  • If you use Remote Desktop Protocol (RDP), secure and monitor it.
    Turn off SSH and other network device management interfaces such as Telnet, Winbox, and HTTP for wide area networks (WANs) and secure with strong passwords and encryption when enabled.
  • Implement and enforce multi-layer network segmentation with the most critical communications and data resting on the most secure and reliable layer.
  • Limit access to data by deploying public key infrastructure and digital certificates to authenticate connections with the network, Internet of Things (IoT) medical devices, and the electronic record system, as well as to ensure data packages are not manipulated while in transit from man-in-the-middle attacks.
  • Use standard user accounts on internal systems instead of administrative accounts, which allow for overarching administrative system privileges and do not ensure least privilege.
  • Secure PII at collection points and encrypt the data at rest and in transit by using technologies such as Transport Layer Security.
  • Only store personal data on internal systems that are protected by firewalls, and ensure extensive backups are available if data is ever compromised.
  • Protect stored data by masking the permanent account number when it is displayed and rendering it unreadable when it is stored.
  • Secure the collection, storage, and processing practices for PII per regulations such as HIPAA. Implementing HIPAA security measures can prevent the introduction of malware on the system.
  • Use monitoring tools to observe whether IoT devices are behaving erratically due to a compromise.
  • Create and regularly review internal policies that regulate the collection, storage, access, and monitoring of PII.
D. Howard Kass

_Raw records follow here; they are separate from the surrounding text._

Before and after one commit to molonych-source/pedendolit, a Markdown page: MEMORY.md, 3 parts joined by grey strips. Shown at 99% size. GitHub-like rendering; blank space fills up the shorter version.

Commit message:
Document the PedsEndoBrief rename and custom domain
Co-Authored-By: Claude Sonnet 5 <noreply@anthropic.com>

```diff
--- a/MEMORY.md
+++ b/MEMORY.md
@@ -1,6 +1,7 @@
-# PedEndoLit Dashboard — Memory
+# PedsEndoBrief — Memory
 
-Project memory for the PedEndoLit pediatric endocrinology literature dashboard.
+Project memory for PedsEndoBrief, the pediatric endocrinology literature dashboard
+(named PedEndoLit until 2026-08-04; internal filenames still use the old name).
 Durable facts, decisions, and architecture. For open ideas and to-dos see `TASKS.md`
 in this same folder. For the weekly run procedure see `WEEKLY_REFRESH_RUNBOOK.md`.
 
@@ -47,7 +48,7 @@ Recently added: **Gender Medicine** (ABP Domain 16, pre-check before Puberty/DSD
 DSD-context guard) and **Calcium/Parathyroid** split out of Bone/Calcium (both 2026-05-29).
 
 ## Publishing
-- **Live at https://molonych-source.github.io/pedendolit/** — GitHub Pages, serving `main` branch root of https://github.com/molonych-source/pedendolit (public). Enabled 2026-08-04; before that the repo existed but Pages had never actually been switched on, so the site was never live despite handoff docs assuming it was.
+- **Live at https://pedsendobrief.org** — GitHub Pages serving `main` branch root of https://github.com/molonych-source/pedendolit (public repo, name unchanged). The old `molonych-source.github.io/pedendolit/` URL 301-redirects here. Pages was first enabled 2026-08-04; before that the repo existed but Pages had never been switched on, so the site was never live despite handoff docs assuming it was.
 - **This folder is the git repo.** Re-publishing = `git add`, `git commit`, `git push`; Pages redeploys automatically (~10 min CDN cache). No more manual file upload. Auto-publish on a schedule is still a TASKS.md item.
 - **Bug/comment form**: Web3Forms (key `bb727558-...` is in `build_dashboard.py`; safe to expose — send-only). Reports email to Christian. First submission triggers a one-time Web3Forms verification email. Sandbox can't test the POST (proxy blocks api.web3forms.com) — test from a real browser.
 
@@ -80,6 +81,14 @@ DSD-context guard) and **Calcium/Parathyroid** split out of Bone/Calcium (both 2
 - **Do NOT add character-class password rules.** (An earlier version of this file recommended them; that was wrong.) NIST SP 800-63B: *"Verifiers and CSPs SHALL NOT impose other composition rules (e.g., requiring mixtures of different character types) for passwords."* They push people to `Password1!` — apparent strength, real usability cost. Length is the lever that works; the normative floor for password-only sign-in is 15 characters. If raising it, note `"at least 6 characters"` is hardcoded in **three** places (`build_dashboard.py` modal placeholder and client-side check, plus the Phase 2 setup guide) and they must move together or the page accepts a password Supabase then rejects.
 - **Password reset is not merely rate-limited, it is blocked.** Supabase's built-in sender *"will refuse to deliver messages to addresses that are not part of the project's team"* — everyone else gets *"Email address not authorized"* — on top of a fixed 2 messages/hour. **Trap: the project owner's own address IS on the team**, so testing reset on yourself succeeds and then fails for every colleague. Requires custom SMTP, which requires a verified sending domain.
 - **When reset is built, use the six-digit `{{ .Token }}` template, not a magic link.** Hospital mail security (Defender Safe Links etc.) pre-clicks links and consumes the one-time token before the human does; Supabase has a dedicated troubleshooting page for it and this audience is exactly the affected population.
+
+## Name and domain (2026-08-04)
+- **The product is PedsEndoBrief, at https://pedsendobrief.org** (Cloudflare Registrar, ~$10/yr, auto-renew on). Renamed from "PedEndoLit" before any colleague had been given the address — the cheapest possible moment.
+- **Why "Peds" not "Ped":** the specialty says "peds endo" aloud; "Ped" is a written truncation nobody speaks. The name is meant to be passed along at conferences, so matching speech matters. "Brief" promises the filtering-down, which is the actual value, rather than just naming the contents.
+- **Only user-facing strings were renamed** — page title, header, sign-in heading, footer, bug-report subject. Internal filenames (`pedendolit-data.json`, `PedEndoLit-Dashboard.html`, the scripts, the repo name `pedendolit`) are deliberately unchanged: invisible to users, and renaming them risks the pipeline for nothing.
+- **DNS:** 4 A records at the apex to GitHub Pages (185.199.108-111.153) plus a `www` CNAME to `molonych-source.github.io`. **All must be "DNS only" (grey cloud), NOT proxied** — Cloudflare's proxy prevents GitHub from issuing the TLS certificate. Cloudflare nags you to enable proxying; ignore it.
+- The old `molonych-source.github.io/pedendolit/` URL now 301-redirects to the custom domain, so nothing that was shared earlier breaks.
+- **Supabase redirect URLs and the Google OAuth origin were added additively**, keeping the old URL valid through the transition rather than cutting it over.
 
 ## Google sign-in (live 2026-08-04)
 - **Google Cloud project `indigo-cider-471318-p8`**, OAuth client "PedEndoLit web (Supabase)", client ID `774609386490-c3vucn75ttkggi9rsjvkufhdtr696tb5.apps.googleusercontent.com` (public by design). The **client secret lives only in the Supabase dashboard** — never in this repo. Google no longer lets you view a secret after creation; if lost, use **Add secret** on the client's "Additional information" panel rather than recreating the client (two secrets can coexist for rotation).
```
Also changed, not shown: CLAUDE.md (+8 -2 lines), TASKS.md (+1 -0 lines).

D. Howard Kass is a contributing editor to MSSP Alert. He brings a career in journalism and market research to the role. He has served as CRN News Editor, Dataquest Channel Analyst, and West Coast Senior Contributing Editor at Channelnomics. As the CEO of The Viewpoint Group, he led groundbreaking market research.